In efforts to promote February as Low Vision Awareness Month, MHN has shared a valuable resource booklet, Open Your Eyes, Protect Your Vision…and Your Health (http://www.menshealthnetwork.org/library/blueprinteye.pdf), which clarifies the connection between eye health and overall health. It also goes over some common eye diseases, disorders and injuries

Open Your Eyes, Protect Your Vision…and Your Health suggests a few tips for protecting eye health:

Eating a healthy diet with lots of fruits and vegetables

Wearing sunglasses and hats when in sunlight

Limiting your alcohol intake

Getting regular eye check ups

Maintaining a healthy weight by exercising regularly

Quitting smoking, as it has been linked to risk of developing age-related macular degeneration and cataracts

Always wearing your protective eye goggles when necessary

According to AFB AccessWorld Magazine website (http://www.afb.org/afbpress/pub.asp?DocID=aw140201), in the United States, the most common causes of low vision are age-related macular degeneration (AMD), glaucoma, cataracts, and diabetic retinopathy. People can also be born with conditions such as albinism or optic nerve damage that can result in low vision. Low vision can have an impact on people of all ages.

AMD is a leading cause of vision loss, affecting more than 2 million Americans age 50 and older. Low vision aids can make the most of remaining vision. For more information on Low Vision visit www.preventblindness.org.
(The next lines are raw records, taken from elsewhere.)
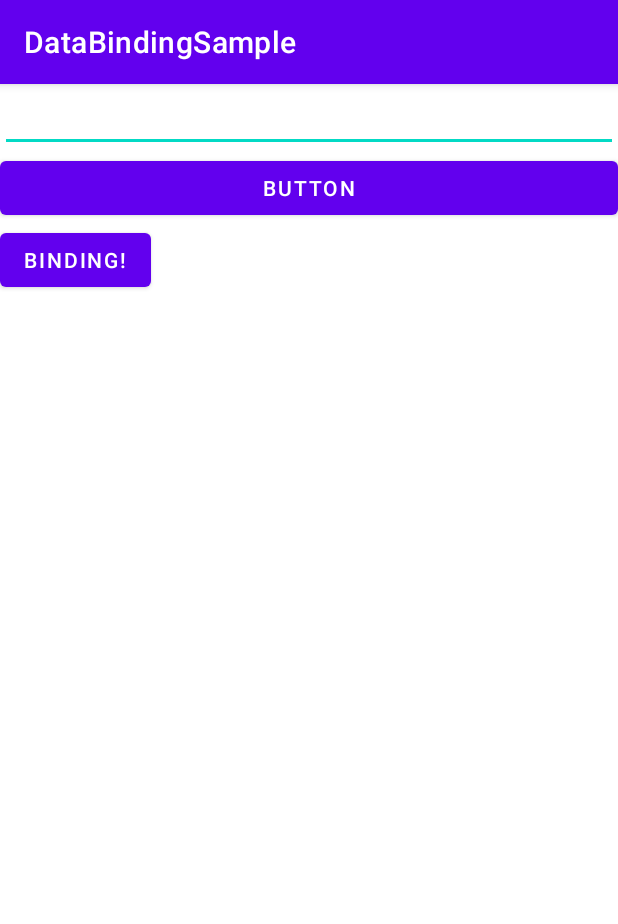
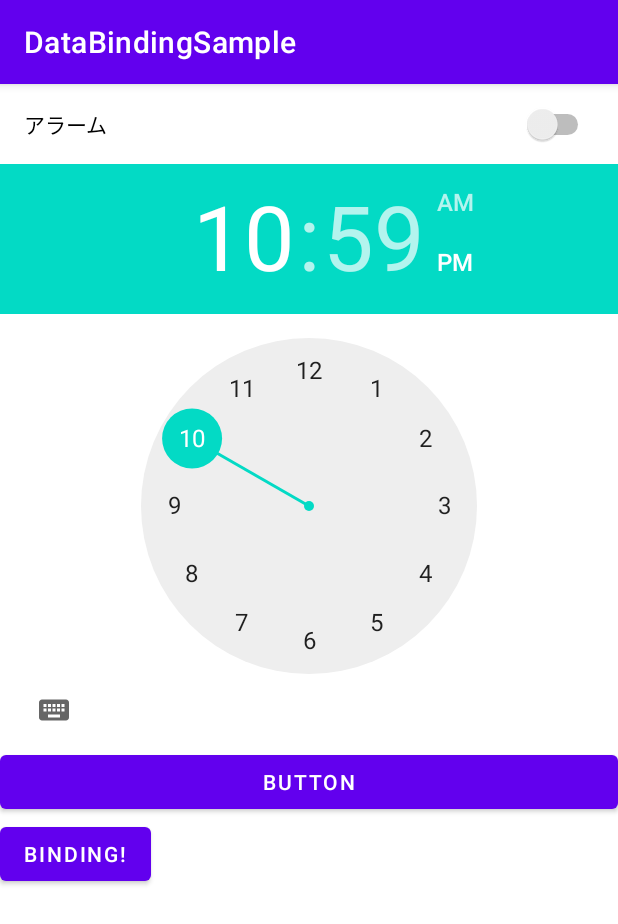
Before and after one commit to pisuma/DataBindingSample, an Android app: the screen it shows after launch (MainActivity), on a phone screen of 412 x 824 dp. Shown: the top 924 px of the screen. Run offline under Robolectric (Android 15) with nearby library versions, the phone set to English and light mode, and no system bars; our stand-ins replace data binding.

```diff
--- a/app/src/main/java/com/example/databindingsample/MainActivity.kt
+++ b/app/src/main/java/com/example/databindingsample/MainActivity.kt
@@ -14,10 +14,7 @@ class MainActivity : AppCompatActivity() {
         super.onCreate(savedInstanceState)
         val binding: ActivityMainBinding = DataBindingUtil.setContentView(this, R.layout.activity_main)
 
-        binding.buttonConfirm.setOnClickListener {
-            Toast.makeText(this, binding.inputText, Toast.LENGTH_LONG).show()
-        }
+    }
 
 
-    }
 }
--- a/app/src/main/res/layout/activity_main.xml
+++ b/app/src/main/res/layout/activity_main.xml
@@ -3,9 +3,10 @@
     xmlns:tools="http://schemas.android.com/tools">
 
     <data>
+        <import type="android.view.View"/>
         <variable
-            name="inputText"
-            type="String" />
+            name="enableAlarm"
+            type="boolean" />
     </data>
 
     <androidx.appcompat.widget.LinearLayoutCompat
@@ -14,11 +15,28 @@
         android:orientation="vertical"
         tools:context=".MainActivity">
 
-        <EditText
+        <Switch
+            android:id="@+id/switch1"
             android:layout_width="match_parent"
             android:layout_height="wrap_content"
-            android:inputType="text"
-            android:text="@={inputText}" />
+            android:checked="@={enableAlarm}"
+            android:padding="16dp"
+            android:text="アラーム" />
+
+        <TimePicker
+            android:id="@+id/time_picker"
+            android:layout_width="wrap_content"
+            android:layout_height="wrap_content"
+            android:visibility="@{enableAlarm ? View.VISIBLE : View.GONE}"
+            />
+
+
+
+<!--        <EditText-->
+<!--            android:layout_width="match_parent"-->
+<!--            android:layout_height="wrap_content"-->
+<!--            android:inputType="text"-->
+<!--            android:text="@={inputText}" />-->
 
         <Button
             android:id="@+id/button_confirm"
```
Men's Health Network (MHN) is a national non-profit organization whose mission is to reach men, boys, and their families where they live, work, play, and pray with health prevention messages and tools, screening programs, educational materials, advocacy opportunities, and patient navigation. Learn more about MHN at www.menshealthnetwork.org and follow us on Twitter @MensHlthNetwork and facebook.com/menshealthnetwork